It was almost eleven at night when the carriage reached Chandpal Ghat. After putting the luggage on the coolie’s head the four of us boarded the Dupleix and entered the reserved cabin. The coolie arranged the luggage and then left. Bijoy Nag made Aurobindo’s bed. Amar-da and I stood facing Aurobindo near the door. Amar-da took some currency notes from his shirt-pocket and gave them to Aurobindo saying that they were from Michhri-babu (Zamindar of Uttarpara). He accepted the notes without a word. Then Amar-da lowered his head, and touching his forehead with folded hands made namaskar to Aurobindo. I laid my forehead on Aurobindo’s feet as an expression of my reverence, and in the touch of that divine body, I felt fulfilled.’
🍂 Master-stroke facilitated by Providence
Late in the afternoon of March 31, Sri Aurobindo’s safety seemed to be in great jeopardy, for the carefully prepared plans had gone awry. And yet, as we look back and reconstruct the events, it becomes clear that the delay in boarding the ship actually proved a blessing in disguise. It may have been catastrophic had Sri Aurobindo reached the ship in time to be examined by the doctor.

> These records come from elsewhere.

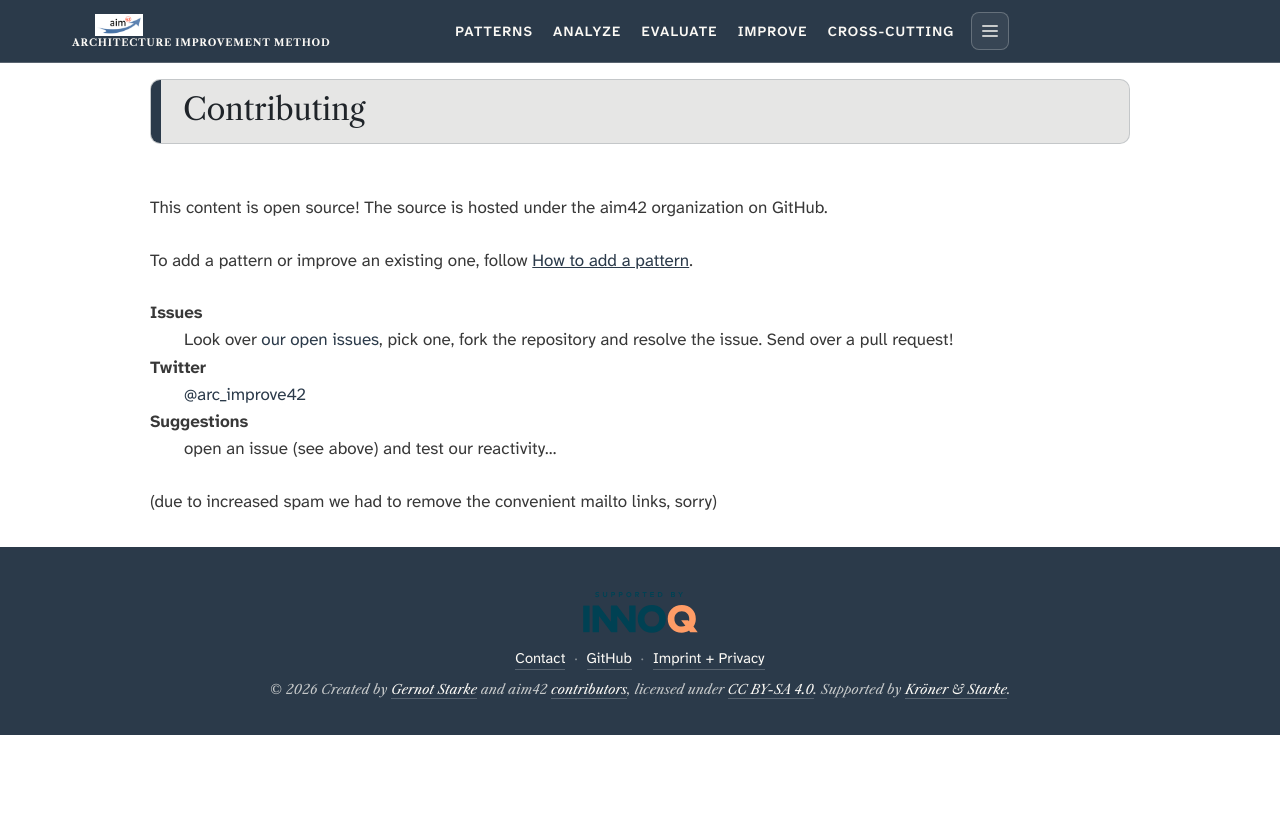
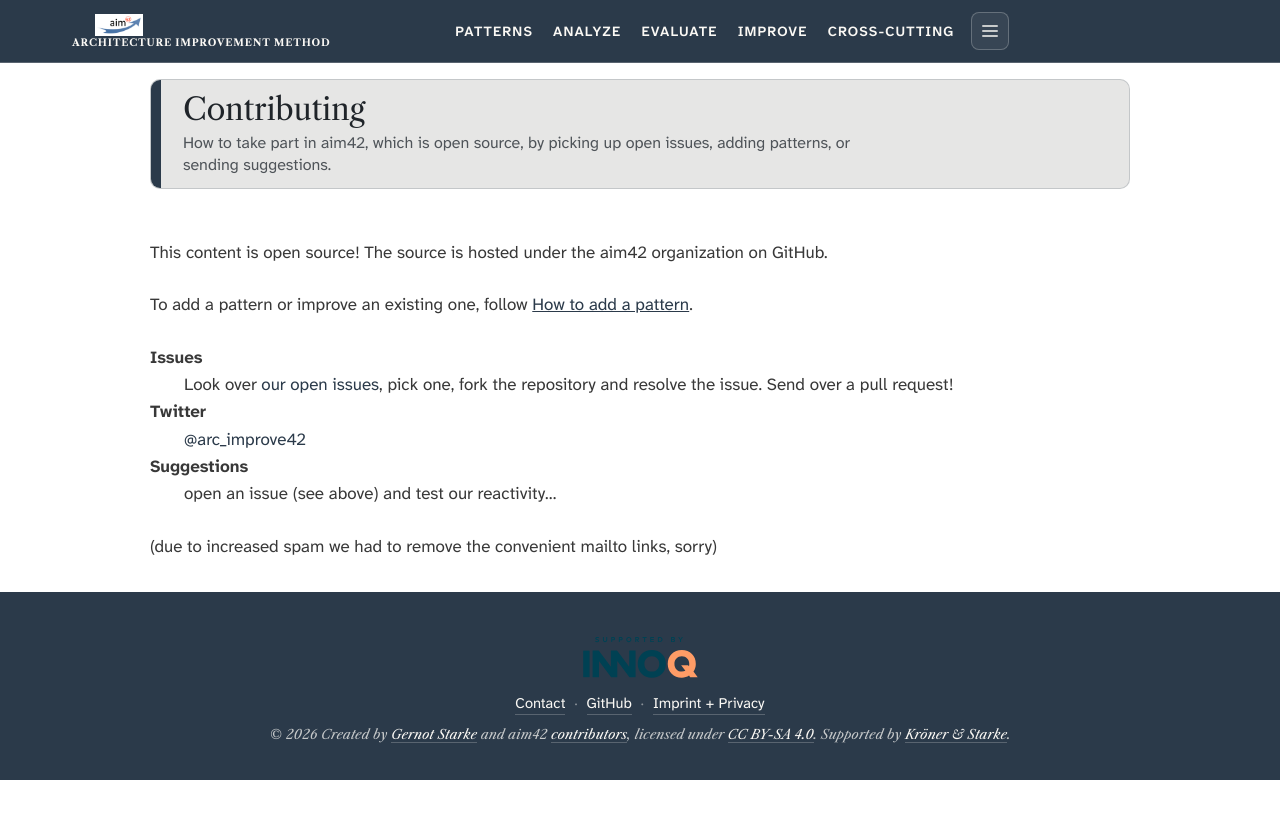
Before and after one commit to aim42/aim42.org-site, a Jekyll site: the page built from _pages/reference/contributing.md, in a window 1280 px wide. Shown: the top 819 px of the page. Built offline with Jekyll 4.4.1, drawn with Linux system fonts in a browser that asks for light colours.

Commit message:
Add draft ledes to the reference pages (to be reviewed)
Co-Authored-By: Claude Sonnet 5.5 <noreply@anthropic.com>

```diff
--- a/_pages/reference/contributing.md
+++ b/_pages/reference/contributing.md
@@ -2,6 +2,7 @@
 title: Contributing
 layout: aim42-page
 permalink: /reference/contributing/
+lede: How to take part in aim42, which is open source, by picking up open issues, adding patterns, or sending suggestions.
 ---
 
 This content is open source! The source is hosted under the aim42 organization on GitHub.
```
Also changed, not shown: _pages/reference/bibliography.md (+1 -0 lines), _pages/reference/domain-model.md (+1 -0 lines), _pages/reference/introduction.md (+1 -0 lines), _pages/reference/organizational-scenarios.md (+1 -0 lines), _pages/reference/team.md (+1 -0 lines).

The meticulous plan had failed to consider the police presence during medical examinations. The records show that the police report for that evening merely stated that two ticket-holders with Bengali names did not turn up at the ship for the medical examination. It was not until April 4 that the police made further enquiries and learnt that two passengers had in fact embarked at the last moment and sailed away the next day. The late hour at which Sri Aurobindo boarded the ship (it was about 11.00 p.m.) was an unplanned Master-stroke faciliated by Providence.

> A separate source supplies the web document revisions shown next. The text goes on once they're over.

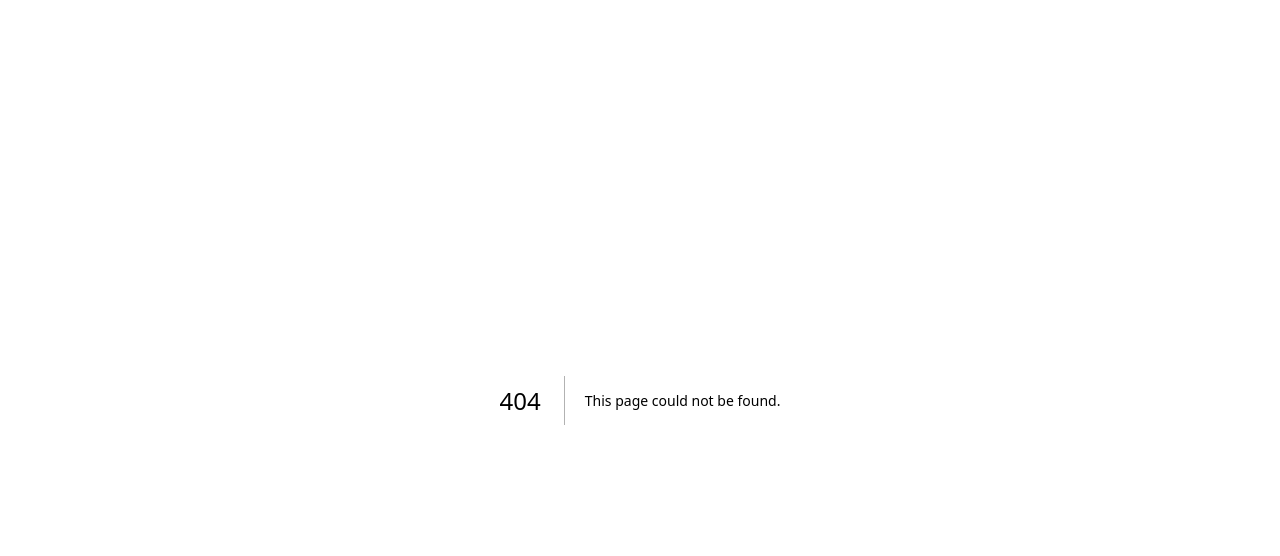
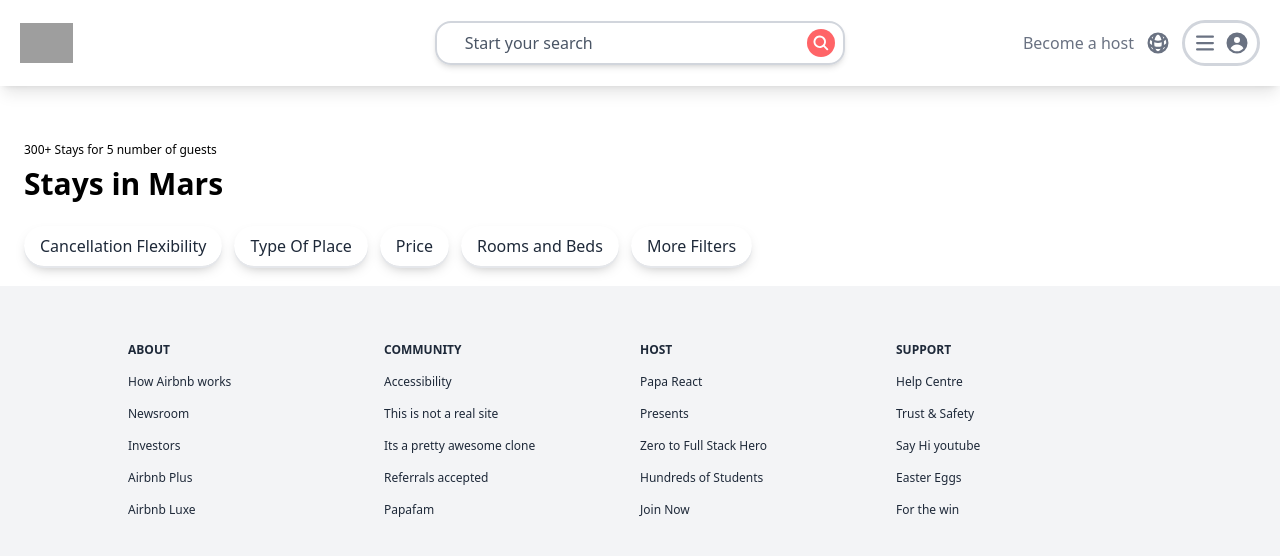
Before and after one commit to BirajShrestha9/Airbnb, a Next.js app: page /search in a window 1280 px wide. Before the commit this address had no page. Shown: the top 556 px of the page. Built offline with nearby package versions, Linux system fonts and the light colour scheme; grey boxes are pictures that could not be loaded.

Commit message:
calendar  added

```diff
--- a/app/components/Header.tsx
+++ b/app/components/Header.tsx
@@ -1,13 +1,40 @@
-import React from "react";
+"use client";
+
+import React, { useState } from "react";
 import Image from "next/image";
+import "react-date-range/dist/styles.css";
+import "react-date-range/dist/theme/default.css";
+
+import { DateRangePicker, RangeKeyDict } from "react-date-range";
 import {
   GlobeAltIcon,
   Bars3Icon,
   // UsersIcon,
   UserCircleIcon,
   MagnifyingGlassIcon,
+  UsersIcon,
 } from "@heroicons/react/16/solid";
+
 function Header() {
+  const [searchInput, setSearchInput] = useState("");
+  const [startDate, setStartDate] = useState(new Date());
+  const [endDate, setEndDate] = useState(new Date());
+  const [noOfGuests, setNoOfGuests] = useState(1);
+
+  const handleSelect = (ranges: RangeKeyDict) => {
+    const { startDate, endDate } = ranges.selection;
+    if (startDate && endDate) {
+      setStartDate(startDate);
+      setEndDate(endDate);
+    }
+  };
+
+  const selectionRange = {
+    startDate: startDate,
+    endDate: endDate,
+    key: "selection",
+  };
+
   return (
     <header
       className="sticky top-0 z-50 grid  grid-cols-3 gap-1 items-center bg-white shadow-lg p-5
@@ -31,11 +58,13 @@ function Header() {
       "
       >
         <input
+          value={searchInput}
+          onChange={(e) => setSearchInput(e.target.value)}
           type="text"
           placeholder="Start your search"
           className="outline-none grow p-2 bg-transparent  text-gray-600 placeholder-gray-600 "
         />
-        <MagnifyingGlassIcon className="hidden md:inline-flex md:mx-2 h-7 p-1 bg-red-400 text-white rounded-full cursor-pointer" />
+        <MagnifyingGlassIcon className="hidden md:w-7 md:inline-flex md:mx-2 h-7 p-1 bg-red-400 text-white rounded-full cursor-pointer" />
       </div>
 
       {/* Right Section */}
@@ -47,6 +76,37 @@ function Header() {
           <UserCircleIcon className="h-6" />
         </div>
       </div>
+
+      {searchInput && (
+        <div className="flex flex-col  col-span-3 mx-auto">
+          <DateRangePicker
+            ranges={[selectionRange]}
+            minDate={new Date()}
+            rangeColors={["#FD5861"]}
+            onChange={handleSelect}
+          />
+          <div className="flex items-center">
+            <h2 className="text-2xl font-semibold grow">Number Of Guests</h2>
+            <UsersIcon className="h-5" />
+            <input
+              type="number"
+              min={1}
+              value={noOfGuests}
+              onChange={(e) => setNoOfGuests(Number(e.target.value))}
+              className="w-12 pl-2 text-lg outline-none text-red-400"
+            />
+          </div>
+          <div className="flex">
+            <button
+              onClick={() => setSearchInput("")}
+              className="grow text-gray-500 cursor-pointer"
+            >
+              cancel
+            </button>
+            <button className="grow text-red-400 cursor-pointer">search</button>
+          </div>
+        </div>
+      )}
     </header>
   );
 }
--- a/app/globals.css
+++ b/app/globals.css
@@ -3,3 +3,13 @@
 body {
   color: var(--foreground);
 }
+
+/* globals.css ma yasari lekhne */
+@layer components {
+  .btn-airbnb {
+    @apply px-4 py-2  shadow-[0_2px_0_#e5e7eb,0_6px_14px_-6px_rgba(0,0,0,0.35)] rounded-full
+cursor-pointer hover:shadow-lg active:scale-95
+active:bg-gray-100 transition transform duration-100
+ease-out;
+  }
+}
--- a/app/page.tsx
+++ b/app/page.tsx
@@ -11,7 +11,7 @@ import MediumCard from "./components/MediumCard";
 import { useEffect, useState } from "react";
 import LargeCard from "./components/LargeCard";
 import Footer from "./components/Footer";
-
+import "app/styles/globals.css";
 // export interface CitiesProps {
 //   exploreData: PropsTypes[];
 // }
--- /dev/null
+++ b/app/search/page.tsx
@@ -0,0 +1,24 @@
+import Footer from "../components/Footer";
+import Header from "../components/Header";
+function Search() {
+  return (
+    <div>
+      <Header />
+      <main className="flex">
+        <section className="grow pt-14 px-6">
+          <p className="text-xs">300+ Stays for 5 number of guests</p>
+          <h1 className="text-3xl font-semibold mt-2 mb-6">Stays in Mars</h1>
+          <div className="hidden lg:inline-flex mb-5 space-x-3 text-gray-800 whitespace-nowrap">
+            <p className="btn-airbnb">Cancellation Flexibility</p>
+            <p className="btn-airbnb">Type Of Place</p>
+            <p className="btn-airbnb">Price</p>
+            <p className="btn-airbnb">Rooms and Beds</p>
+            <p className="btn-airbnb">More Filters</p>
+          </div>
+        </section>
+      </main>
+      <Footer />
+    </div>
+  );
+}
+export default Search;
```
Also changed, not shown: package.json (+7 -1 lines), app/components/default.css (added), app/components/style.css (added), 1 other file (tests, documents, lock files or other folders).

Early next morning, April 1, SS Dupleix steamed out of Calcutta carrying Sri Aurobindo into the safety of the open seas and, four days later, on April 4, 1910, he reached Pondicherry.
🎍Calve Sankar Chettiar House 🎍
“..There also I remained in secrecy in the house of a prominent citizen until the acquittal, after which I announced my presence in French India…”
CWSA > Autobiographical Notes > The departure from Calcutta,1910 > Page 101
🕊 I am and will remain in Pondicherry’ 🕊
I shall be obliged if you will allow me to inform every one interested in my whereabouts through your journal that I am and will remain in Pondicherry. I left British India over a month before proceedings were taken against me and, as I had purposely retired here in order to pursue my Yogic sadhana undisturbed by political action or pursuit and had already severed connection with my political work, I did not feel called upon to surrender on the warrant for sedition, as might have been incumbent on me if I had remained in the political field. I have since lived here as a religious recluse, visited only by a few friends, French and Indian, but my whereabouts have been an open secret,.. I find myself now compelled, somewhat against my will, to give my presence here a wider publicity.
An open letter to the Editor of the ‘Hindu’
42, Rue de Pavillon, Pondicherry — 7.Nov.1910